══ Recorded information
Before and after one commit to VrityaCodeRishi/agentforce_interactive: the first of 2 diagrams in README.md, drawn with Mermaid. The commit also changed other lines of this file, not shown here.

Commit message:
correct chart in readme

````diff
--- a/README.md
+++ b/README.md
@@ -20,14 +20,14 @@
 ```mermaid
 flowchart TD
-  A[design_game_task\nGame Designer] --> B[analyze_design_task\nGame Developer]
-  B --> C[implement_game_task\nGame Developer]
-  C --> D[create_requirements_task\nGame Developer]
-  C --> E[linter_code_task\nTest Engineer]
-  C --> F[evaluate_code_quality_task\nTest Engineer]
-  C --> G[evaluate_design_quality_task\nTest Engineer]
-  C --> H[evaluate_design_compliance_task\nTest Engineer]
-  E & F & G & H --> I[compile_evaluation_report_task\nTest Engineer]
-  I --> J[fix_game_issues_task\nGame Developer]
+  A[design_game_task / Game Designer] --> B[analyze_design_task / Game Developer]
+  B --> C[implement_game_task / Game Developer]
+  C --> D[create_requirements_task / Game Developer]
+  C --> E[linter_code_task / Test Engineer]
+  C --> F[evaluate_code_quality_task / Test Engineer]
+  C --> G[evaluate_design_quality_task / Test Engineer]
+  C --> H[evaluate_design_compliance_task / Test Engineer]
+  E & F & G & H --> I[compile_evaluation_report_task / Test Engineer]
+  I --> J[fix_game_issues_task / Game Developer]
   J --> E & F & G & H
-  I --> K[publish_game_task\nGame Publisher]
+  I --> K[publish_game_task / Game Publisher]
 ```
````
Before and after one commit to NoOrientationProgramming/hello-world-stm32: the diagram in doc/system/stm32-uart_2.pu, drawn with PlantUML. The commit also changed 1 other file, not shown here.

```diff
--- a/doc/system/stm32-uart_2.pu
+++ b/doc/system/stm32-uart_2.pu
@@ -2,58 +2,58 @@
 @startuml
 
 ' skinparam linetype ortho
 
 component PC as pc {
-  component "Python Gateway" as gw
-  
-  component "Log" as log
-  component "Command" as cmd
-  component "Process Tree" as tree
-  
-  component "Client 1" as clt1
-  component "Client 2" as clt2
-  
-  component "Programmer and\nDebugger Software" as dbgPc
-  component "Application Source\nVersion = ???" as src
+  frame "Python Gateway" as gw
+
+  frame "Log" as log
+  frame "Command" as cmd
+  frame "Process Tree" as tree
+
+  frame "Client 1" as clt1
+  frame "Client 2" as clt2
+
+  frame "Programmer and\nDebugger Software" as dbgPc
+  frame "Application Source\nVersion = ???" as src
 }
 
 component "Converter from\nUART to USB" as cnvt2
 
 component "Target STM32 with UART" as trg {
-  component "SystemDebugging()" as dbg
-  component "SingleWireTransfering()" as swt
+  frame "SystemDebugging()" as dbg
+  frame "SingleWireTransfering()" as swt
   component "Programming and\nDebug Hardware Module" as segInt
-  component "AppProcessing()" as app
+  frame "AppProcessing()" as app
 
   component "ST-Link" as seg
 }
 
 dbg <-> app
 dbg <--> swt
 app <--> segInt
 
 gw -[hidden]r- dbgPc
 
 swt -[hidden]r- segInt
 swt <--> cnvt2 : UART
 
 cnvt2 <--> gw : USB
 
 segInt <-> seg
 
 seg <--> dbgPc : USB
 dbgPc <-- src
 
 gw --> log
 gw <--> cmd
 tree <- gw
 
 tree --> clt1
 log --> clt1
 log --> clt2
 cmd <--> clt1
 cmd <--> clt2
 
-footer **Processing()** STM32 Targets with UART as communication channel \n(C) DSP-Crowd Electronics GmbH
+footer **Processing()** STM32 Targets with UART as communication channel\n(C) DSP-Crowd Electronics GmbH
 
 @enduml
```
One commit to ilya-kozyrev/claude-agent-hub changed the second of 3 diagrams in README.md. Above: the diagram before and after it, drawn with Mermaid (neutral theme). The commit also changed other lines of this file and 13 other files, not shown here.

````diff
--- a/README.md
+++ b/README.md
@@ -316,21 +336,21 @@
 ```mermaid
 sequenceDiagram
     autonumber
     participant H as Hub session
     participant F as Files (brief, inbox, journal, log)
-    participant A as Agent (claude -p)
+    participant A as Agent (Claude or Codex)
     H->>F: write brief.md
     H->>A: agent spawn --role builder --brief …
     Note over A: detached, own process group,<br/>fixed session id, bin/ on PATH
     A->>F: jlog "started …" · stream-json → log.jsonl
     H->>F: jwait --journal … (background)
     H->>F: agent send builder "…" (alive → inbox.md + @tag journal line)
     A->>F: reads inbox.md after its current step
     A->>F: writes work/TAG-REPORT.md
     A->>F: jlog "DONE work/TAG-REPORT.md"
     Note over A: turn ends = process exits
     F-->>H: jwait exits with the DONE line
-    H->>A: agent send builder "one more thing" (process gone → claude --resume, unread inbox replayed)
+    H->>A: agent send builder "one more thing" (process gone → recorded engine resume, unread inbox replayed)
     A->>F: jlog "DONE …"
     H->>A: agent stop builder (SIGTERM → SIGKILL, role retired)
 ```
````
════
__Problem requirements__: Return all of the material above exactly as it stands.

__Your response__:
Before and after one commit to VrityaCodeRishi/agentforce_interactive: the first of 2 diagrams in README.md, drawn with Mermaid. The commit also changed other lines of this file, not shown here.

Commit message:
correct chart in readme

````diff
--- a/README.md
+++ b/README.md
@@ -20,14 +20,14 @@
 ```mermaid
 flowchart TD
-  A[design_game_task\nGame Designer] --> B[analyze_design_task\nGame Developer]
-  B --> C[implement_game_task\nGame Developer]
-  C --> D[create_requirements_task\nGame Developer]
-  C --> E[linter_code_task\nTest Engineer]
-  C --> F[evaluate_code_quality_task\nTest Engineer]
-  C --> G[evaluate_design_quality_task\nTest Engineer]
-  C --> H[evaluate_design_compliance_task\nTest Engineer]
-  E & F & G & H --> I[compile_evaluation_report_task\nTest Engineer]
-  I --> J[fix_game_issues_task\nGame Developer]
+  A[design_game_task / Game Designer] --> B[analyze_design_task / Game Developer]
+  B --> C[implement_game_task / Game Developer]
+  C --> D[create_requirements_task / Game Developer]
+  C --> E[linter_code_task / Test Engineer]
+  C --> F[evaluate_code_quality_task / Test Engineer]
+  C --> G[evaluate_design_quality_task / Test Engineer]
+  C --> H[evaluate_design_compliance_task / Test Engineer]
+  E & F & G & H --> I[compile_evaluation_report_task / Test Engineer]
+  I --> J[fix_game_issues_task / Game Developer]
   J --> E & F & G & H
-  I --> K[publish_game_task\nGame Publisher]
+  I --> K[publish_game_task / Game Publisher]
 ```
````
Before and after one commit to NoOrientationProgramming/hello-world-stm32: the diagram in doc/system/stm32-uart_2.pu, drawn with PlantUML. The commit also changed 1 other file, not shown here.

```diff
--- a/doc/system/stm32-uart_2.pu
+++ b/doc/system/stm32-uart_2.pu
@@ -2,58 +2,58 @@
 @startuml
 
 ' skinparam linetype ortho
 
 component PC as pc {
-  component "Python Gateway" as gw
-  
-  component "Log" as log
-  component "Command" as cmd
-  component "Process Tree" as tree
-  
-  component "Client 1" as clt1
-  component "Client 2" as clt2
-  
-  component "Programmer and\nDebugger Software" as dbgPc
-  component "Application Source\nVersion = ???" as src
+  frame "Python Gateway" as gw
+
+  frame "Log" as log
+  frame "Command" as cmd
+  frame "Process Tree" as tree
+
+  frame "Client 1" as clt1
+  frame "Client 2" as clt2
+
+  frame "Programmer and\nDebugger Software" as dbgPc
+  frame "Application Source\nVersion = ???" as src
 }
 
 component "Converter from\nUART to USB" as cnvt2
 
 component "Target STM32 with UART" as trg {
-  component "SystemDebugging()" as dbg
-  component "SingleWireTransfering()" as swt
+  frame "SystemDebugging()" as dbg
+  frame "SingleWireTransfering()" as swt
   component "Programming and\nDebug Hardware Module" as segInt
-  component "AppProcessing()" as app
+  frame "AppProcessing()" as app
 
   component "ST-Link" as seg
 }
 
 dbg <-> app
 dbg <--> swt
 app <--> segInt
 
 gw -[hidden]r- dbgPc
 
 swt -[hidden]r- segInt
 swt <--> cnvt2 : UART
 
 cnvt2 <--> gw : USB
 
 segInt <-> seg
 
 seg <--> dbgPc : USB
 dbgPc <-- src
 
 gw --> log
 gw <--> cmd
 tree <- gw
 
 tree --> clt1
 log --> clt1
 log --> clt2
 cmd <--> clt1
 cmd <--> clt2
 
-footer **Processing()** STM32 Targets with UART as communication channel \n(C) DSP-Crowd Electronics GmbH
+footer **Processing()** STM32 Targets with UART as communication channel\n(C) DSP-Crowd Electronics GmbH
 
 @enduml
```
One commit to ilya-kozyrev/claude-agent-hub changed the second of 3 diagrams in README.md. Above: the diagram before and after it, drawn with Mermaid (neutral theme). The commit also changed other lines of this file and 13 other files, not shown here.

````diff
--- a/README.md
+++ b/README.md
@@ -316,21 +336,21 @@
 ```mermaid
 sequenceDiagram
     autonumber
     participant H as Hub session
     participant F as Files (brief, inbox, journal, log)
-    participant A as Agent (claude -p)
+    participant A as Agent (Claude or Codex)
     H->>F: write brief.md
     H->>A: agent spawn --role builder --brief …
     Note over A: detached, own process group,<br/>fixed session id, bin/ on PATH
     A->>F: jlog "started …" · stream-json → log.jsonl
     H->>F: jwait --journal … (background)
     H->>F: agent send builder "…" (alive → inbox.md + @tag journal line)
     A->>F: reads inbox.md after its current step
     A->>F: writes work/TAG-REPORT.md
     A->>F: jlog "DONE work/TAG-REPORT.md"
     Note over A: turn ends = process exits
     F-->>H: jwait exits with the DONE line
-    H->>A: agent send builder "one more thing" (process gone → claude --resume, unread inbox replayed)
+    H->>A: agent send builder "one more thing" (process gone → recorded engine resume, unread inbox replayed)
     A->>F: jlog "DONE …"
     H->>A: agent stop builder (SIGTERM → SIGKILL, role retired)
 ```
````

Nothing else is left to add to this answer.